Retail spending in Alberta is leveling off following a run-up in mid 2022 through the first quarter of 2023. Spending in the province peaked in January.
Looking beyond month-to-month volatility, Alberta has been holding its ground over the last year:
- Sales were up 5% over June 2022 - faster than any other province, and bucking the national trend of a 0.6% decline. Excluding the volatile autos and gasoline components, sales were up a solid 8.1% in Alberta.
- In the first half of the year, sales grew faster in Alberta than all provinces except PEI over the same time in 2022: 6.8% vs. 2.2% nationally. Double digit gains were recorded in a range of sectors from autos, to food and beverages, to clothing/shoes/jewelry.

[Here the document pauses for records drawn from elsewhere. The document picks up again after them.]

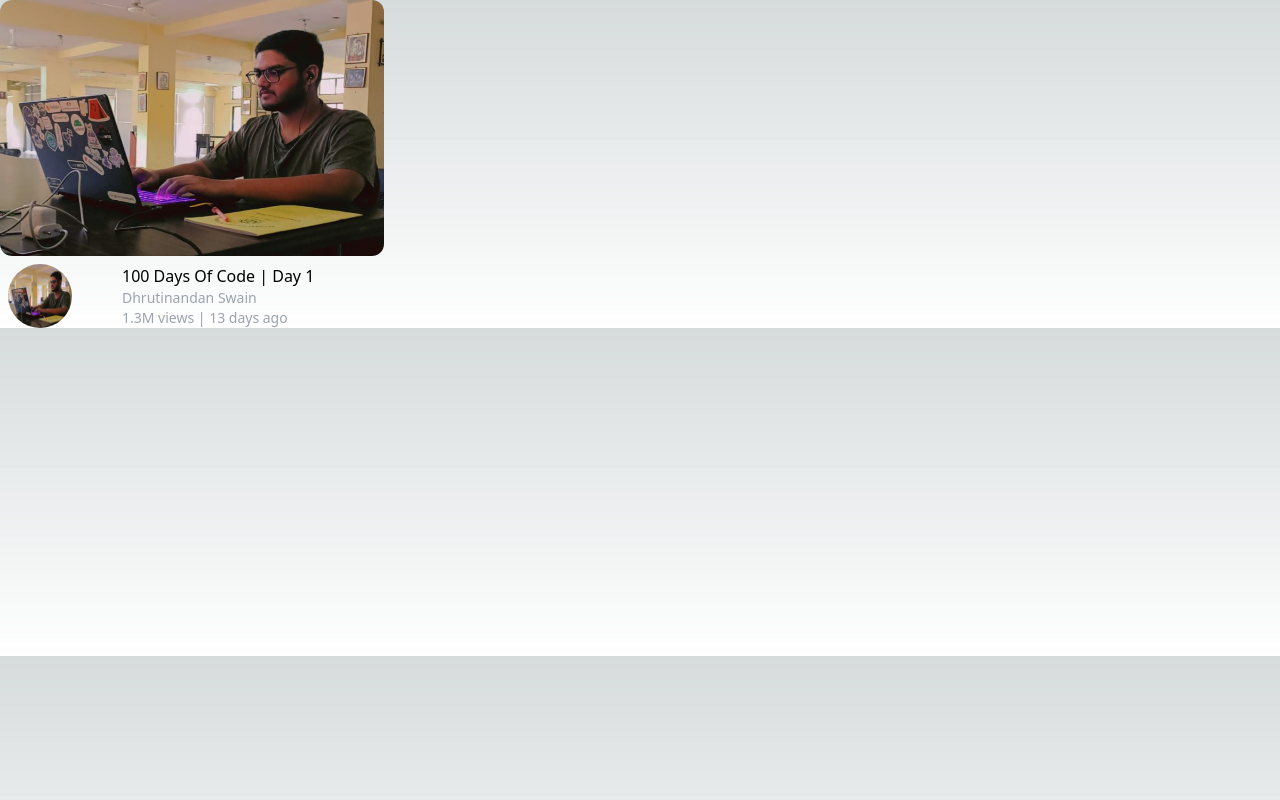
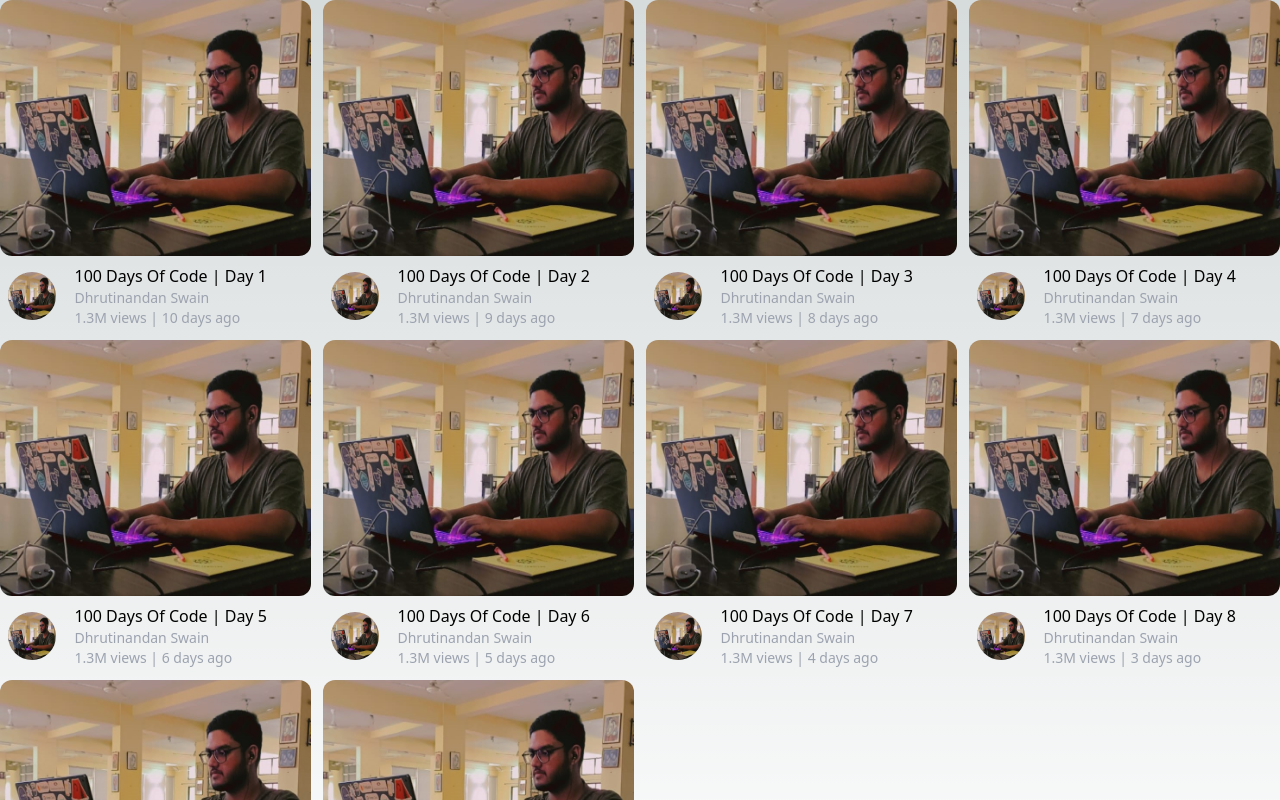
Before and after one commit to swaindhruti/Youtube-Clone, a Next.js app: page / in a window 1280 px wide. Shown: the top 800 px of the page. Built offline with nearby package versions, Linux system fonts and the light colour scheme.

Commit message:
feat: Add VideoGrid component for displaying a grid of video cards

```diff
--- /dev/null
+++ b/src/components/VIdeoGrid.tsx
@@ -0,0 +1,77 @@
+import { VideoCard } from "./VideoCard";
+
+const VideoCardData = [{
+    title: "100 Days Of Code | Day 1",
+    thumbnail: "thumbnail_1.jpg",
+    channelImage: "thumbnail_1.jpg",
+    channel: "Dhrutinandan Swain",
+    views: "1.3M views | 10 days ago",
+    }, {
+    title: "100 Days Of Code | Day 2",
+    thumbnail: "thumbnail_1.jpg",
+    channelImage: "thumbnail_1.jpg",
+    channel: "Dhrutinandan Swain",
+    views: "1.3M views | 9 days ago",
+    }, {
+    title: "100 Days Of Code | Day 3",
+    thumbnail: "thumbnail_1.jpg",
+    channelImage: "thumbnail_1.jpg",
+    channel: "Dhrutinandan Swain",
+    views: "1.3M views | 8 days ago",
+    }, {
+    title: "100 Days Of Code | Day 4",
+    thumbnail: "thumbnail_1.jpg",
+    channelImage: "thumbnail_1.jpg",
+    channel: "Dhrutinandan Swain",
+    views: "1.3M views | 7 days ago",
+    }, {
+    title: "100 Days Of Code | Day 5",
+    thumbnail: "thumbnail_1.jpg",
+    channelImage: "thumbnail_1.jpg",
+    channel: "Dhrutinandan Swain",
+    views: "1.3M views | 6 days ago",
+    },{
+    title: "100 Days Of Code | Day 6",
+    thumbnail: "thumbnail_1.jpg",
+    channelImage: "thumbnail_1.jpg",
+    channel: "Dhrutinandan Swain",
+    views: "1.3M views | 5 days ago",
+    },{
+    title: "100 Days Of Code | Day 7",
+    thumbnail: "thumbnail_1.jpg",
+    channelImage: "thumbnail_1.jpg",
+    channel: "Dhrutinandan Swain",
+    views: "1.3M views | 4 days ago",
+    },{
+    title: "100 Days Of Code | Day 8",
+    thumbnail: "thumbnail_1.jpg",
+    channelImage: "thumbnail_1.jpg",
+    channel: "Dhrutinandan Swain",
+    views: "1.3M views | 3 days ago",
+    },{
+    title: "100 Days Of Code | Day 9",
+    thumbnail: "thumbnail_1.jpg",
+    channelImage: "thumbnail_1.jpg",
+    channel: "Dhrutinandan Swain",
+    views: "1.3M views | 2 days ago",
+    },{
+    title: "100 Days Of Code | Day 10",
+    thumbnail: "thumbnail_1.jpg",
+    channelImage: "thumbnail_1.jpg",
+    channel: "Dhrutinandan Swain",
+    views: "1.3M views | 1 day ago"
+}];
+
+export const VideoGrid = () => {
+    return <div className="grid grid-cols-1 md:grid-cols-2 lg:grid-cols-4 gap-3">
+        {VideoCardData.map((video) => <div>
+            <VideoCard
+            title={video.title}
+            thumbnail={video.thumbnail}
+            channelImage={video.channelImage}
+            channel={video.channel}
+            views={video.views}
+            ></VideoCard>
+        </div>)}
+    </div>
+};
--- a/src/components/VideoCard.tsx
+++ b/src/components/VideoCard.tsx
@@ -3,10 +3,10 @@ export function VideoCard(props: any) {
     <div>
       <img className="h-64 w-96 rounded-xl" src={props.thumbnail}></img>
       <div className="grid grid-cols-12 pt-2 pl-2">
-        <div className="col-span-1">
-          <img className="rounded-full h-16 w-16" src={props.channelImage}></img>
+        <div className="col-span-2 pt-2">
+          <img className="rounded-full h-12 w-12" src={props.channelImage}></img>
         </div>
-        <div className="col-span-11 pl-2">
+        <div className="col-span-10 pl-4">
           <div className="text-base">{props.title}</div>
           <div className="text-gray-400 text-sm">{props.channel}</div>
           <div className="text-gray-400 text-sm">{props.views}</div>
--- a/src/pages/index.tsx
+++ b/src/pages/index.tsx
@@ -1,19 +1,13 @@
 import Image from "next/image";
 import { Inter } from "next/font/google";
-import { VideoCard } from "../components/VideoCard";
+import { VideoGrid } from "@/components/VIdeoGrid";
 
 const inter = Inter({ subsets: ["latin"] });
 
 export default function Home() {
   return (
     <div>
-      <VideoCard
-      title={"100 Days Of Code | Day 1"}
-      thumbnail={"thumbnail_1.jpg"}
-      channelImage={"thumbnail_1.jpg"}
-      channel={"Dhrutinandan Swain"}
-      views={"1.3M views | 13 days ago"}
-      ></VideoCard>
+      <VideoGrid />
     </div>
   );
 }
```
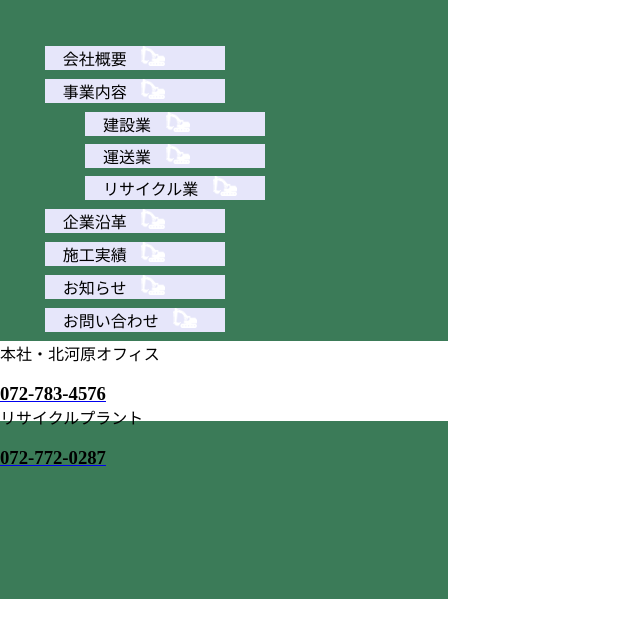
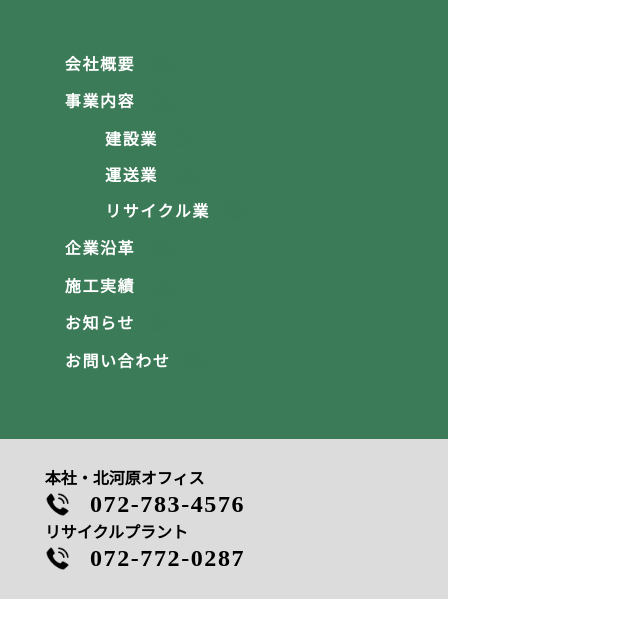
Before and after one commit to takayamagumi/website, a website: page dist/index.html in a window 1280 px wide. Shown: the part 121-758 px from the top of the page, without its empty margins (0-640 px from the left). Drawn offline with Linux system fonts and the light colour scheme.

Commit message:
set css menu

```diff
--- a/dist/index.html
+++ b/dist/index.html
@@ -12,31 +12,11 @@
     <script>
         (function (d) {
             var config = {
-                kitId: 'gzz7zdf',
+                kitId: 'khg7lii',
                 scriptTimeout: 3000,
                 async: true
             },
-                h = d.documentElement,
-                t = setTimeout(function () {
-                    h.className = h.className.replace(/\bwf-loading\b/g, "") + " wf-inactive";
-                }, config.scriptTimeout),
-                tk = d.createElement("script"),
-                f = false,
-                s = d.getElementsByTagName("script")[0],
-                a;
-            h.className += " wf-loading";
-            tk.src = 'https://use.typekit.net/' + config.kitId + '.js';
-            tk.async = true;
-            tk.onload = tk.onreadystatechange = function () {
-                a = this.readyState;
-                if (f || a && a != "complete" && a != "loaded") return;
-                f = true;
-                clearTimeout(t);
-                try {
-                    Typekit.load(config)
-                } catch (e) { }
-            };
-            s.parentNode.insertBefore(tk, s)
+                h = d.documentElement, t = setTimeout(function () { h.className = h.className.replace(/\bwf-loading\b/g, "") + " wf-inactive"; }, config.scriptTimeout), tk = d.createElement("script"), f = false, s = d.getElementsByTagName("script")[0], a; h.className += " wf-loading"; tk.src = 'https://use.typekit.net/' + config.kitId + '.js'; tk.async = true; tk.onload = tk.onreadystatechange = function () { a = this.readyState; if (f || a && a != "complete" && a != "loaded") return; f = true; clearTimeout(t); try { Typekit.load(config) } catch (e) { } }; s.parentNode.insertBefore(tk, s)
         })(document);
     </script>
     <link rel="preconnect" href="https://fonts.googleapis.com">
@@ -60,33 +40,33 @@
                 <a href="#" class="menu-link">
                     <div class="menu-select">
                         <p class="menu-names">会社概要</p>
-                        <img src="./img/unbo-white.png" alt="" class="menu-icons">
+                        <img src="./img/unbo-green.png" alt="" class="menu-icons">
                     </div>
                 </a>
 
                 <a href="#" class="menu-link" id="jigyo-wrap">
                     <div class="menu-select">
                         <p class="menu-names">事業内容</p>
-                        <img src="./img/unbo-white.png" alt="" class="menu-icons">
+                        <img src="./img/unbo-green.png" alt="" class="menu-icons">
                     </div>
                 </a>
                 <div id="hidden-menu">
                     <a href="#" class="menu-link" id="menu-kensetsu">
                         <div class="menu-select">
                             <p class="menu-names">建設業</p>
-                            <img src="./img/unbo-white.png" alt="" class="menu-icons">
+                            <img src="./img/unbo-green.png" alt="" class="menu-icons">
                         </div>
                     </a>
                     <a href="#" class="menu-link" id="menu-unso">
                         <div class="menu-select">
                             <p class="menu-names">運送業</p>
-                            <img src="./img/unbo-white.png" alt="" class="menu-icons">
+                            <img src="./img/unbo-green.png" alt="" class="menu-icons">
                         </div>
                     </a>
                     <a href="#" class="menu-link" id="menu-recycle">
                         <div class="menu-select">
                             <p class="menu-names">リサイクル業</p>
-                            <img src="./img/unbo-white.png" alt="" class="menu-icons">
+                            <img src="./img/unbo-green.png" alt="" class="menu-icons">
                         </div>
                     </a>
                 </div>
@@ -102,47 +82,47 @@
                 <a href="#" class="menu-link">
                     <div class="menu-select">
                         <p class="menu-names">企業沿革</p>
-                        <img src="./img/unbo-white.png" alt="" class="menu-icons">
+                        <img src="./img/unbo-green.png" alt="" class="menu-icons">
                     </div>
                 </a>
                 <a href="#" class="menu-link">
                     <div class="menu-select">
                         <p class="menu-names">施工実績</p>
-                        <img src="./img/unbo-white.png" alt="" class="menu-icons">
+                        <img src="./img/unbo-green.png" alt="" class="menu-icons">
                     </div>
                 </a>
                 <a href="#" class="menu-link">
                     <div class="menu-select">
                         <p class="menu-names">お知らせ</p>
-                        <img src="./img/unbo-white.png" alt="" class="menu-icons">
+                        <img src="./img/unbo-green.png" alt="" class="menu-icons">
                     </div>
                 </a>
                 <a href="#" class="menu-link">
                     <div class="menu-select">
                         <p class="menu-names">お問い合わせ</p>
-                        <img src="./img/unbo-white.png" alt="" class="menu-icons">
+                        <img src="./img/unbo-green.png" alt="" class="menu-icons">
                     </div>
                 </a>
 
             </div>
-
+        </nav>
         <div id="phone-num-wrap">
             <p class="location-names">本社・北河原オフィス</p>
-                <a href="tel:+">
-                    <div class="img-phone-nums">
-                        <img src="./img/" alt="">
+            <a href="tel:+0727834576">
+                <div class="img-phone-nums-wrap">
+                    <img src="./img/telephone-call.png" alt="">
                     <h3>072-783-4576</h3>
                 </div>
             </a>
             <p class="location-names">リサイクルプラント</p>
-                <a href="tel:+">
-                    <div class="img-phone-nums">
-                        <img src="./img/" alt="">
+            <a href="tel:+0727720287">
+                <div class="img-phone-nums-wrap">
+                    <img src="./img/telephone-call.png" alt="">
                     <h3>072-772-0287</h3>
                 </div>
             </a>
         </div>
-        </nav>
+
     </div>
 
 </body>
--- a/dist/toppage.css
+++ b/dist/toppage.css
@@ -4,7 +4,7 @@
                 }
 
                 * {
-                    margin : 0;
+                    margin: 0;
                     padding: 0;
                 }
 
@@ -12,35 +12,35 @@
 
                 nav {
                     background-color: var(--main-bg-color);
-                    width           : 35vw;
-                    height          : 90vh;
-                    display         : flex;
-                    flex-direction  : column;
+                    width: 35vw;
+                    height: 70vh;
+                    display: flex;
+                    flex-direction: column;
 
                 }
 
                 #logo-wrap {
-                    display        : flex;
-                    flex-direction : column;
+                    display: flex;
+                    flex-direction: column;
                     justify-content: center;
-                    align-items    : center;
-                    font-family    : 'Kosugi Maru', sans-serif;
-                    color          : white;
+                    align-items: center;
+                    font-family: 'Kosugi Maru', sans-serif;
+                    color: white;
                 }
 
                 #logo-wrap>p {
-                    color    : white;
+                    color: white;
                     font-size: .6em;
 
                 }
 
                 #logo-wrap>h3 {
-                    color  : white;
+                    color: white;
                     padding: .2em;
                 }
 
                 #logo-wrap img {
-                    height : 40px;
+                    height: 40px;
                     padding: .5em 0;
                 }
 
@@ -52,26 +52,40 @@
                 #menu-wrap {
                     background-color: var(--main-bg-color);
                     padding-top: 5vh;
+                    font-family: toppan-bunkyu-midashi-min-st, serif;
+                    font-weight: 900;
+                    font-style: normal;
+                    letter-spacing: .1rem;
                 }
 
                 .menu-link {
-                    text-decoration : none;
-                    display         : flex;
-                    flex-direction  : row;
-                    max-width       : 180px;
-                    margin          : 2% 0 2% 10%;
-                    background-color: lavender;
+                    text-decoration: none;
+                    display: flex;
+                    flex-direction: row;
+                    max-width: 200px;
+                    margin: 3% 0 3% 10%;
+                }
+                .menu-names{
+                    color: white;
+                }
+                .menu-link:hover{
+                    background-color: white;
+                }
+                .menu-link:hover  .menu-names{
+                    color: var(--main-bg-color);
                 }
 
                 .menu-select {
-                    display       : flex;
+                    display: flex;
                     flex-direction: row;
-                    width         : 100%;
-                    padding       : 0 10%;
+                    width: 100%;
+                    padding: 0 10%;
+                    justify-content: start;
+                    align-items: center;
                 }
 
                 .menu-icons {
-                    height      : 20px;
+                    height: 20px;
                     padding-left: 10%;
                 }
 
@@ -81,9 +95,45 @@
                 }
 
                 #phone-num-wrap {
-                    background-color: white;
-                    height: 10vh;
-                }
-                .locaiton-names {
+                    background-color: gainsboro;
+                    height: 20vh;
+                    width: 35vw;
+                    display: flex;
+                    flex-direction: column;
+                    justify-content: center;
+                    font-family: toppan-bunkyu-midashi-min-st, serif;
+                    font-weight: 900;
+                    font-style: normal;
 
                 }
+
+
+
+                .location-names {
+                    padding-left: 10%;
+                }
+
+                #phone-num-wrap a {
+                    text-decoration: none;
+                    align-items: center;
+                }
+
+                .img-phone-nums-wrap {
+                    display: flex;
+                    flex-direction: row;
+                    padding-left: 10%;
+                    justify-content: start;
+                    align-items: center;
+
+                }
+
+                .img-phone-nums-wrap img {
+                    height: 25px;
+                }
+
+                .img-phone-nums-wrap h3 {
+                    line-height: 30px;
+                    padding-left: 5%;
+                    font-size: 1.5em;
+                    letter-spacing: .1rem;
+                }
```
Also changed, not shown: dist/img/telephone-call-white.png (added), dist/img/telephone-call.png (added), dist/img/unbo-green.png (added). Lines whose indentation alone changed are shown as unchanged.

Overall, today’s data point to retail spending leveling off in Alberta. But the solid gains over last year also highlights spending resiliency relative to other provinces, bolstered by strong population and job growth. We expect annual spending growth to slow further in late 2023 and into 2024 as households curtail more discretionary spending in response to higher interest costs.
*Seasonally adjusted data
Answer to the previous trivia question: According to the Canadian Real Estate Association’s Home Price Index, the benchmark price of a single-family home in Greater Vancouver passed the $1 million mark in 2011.
Today’s trivia question: "A Rogue Economist Explores the Hidden Side of Everything" is the subtitle of which bestselling book from 2005?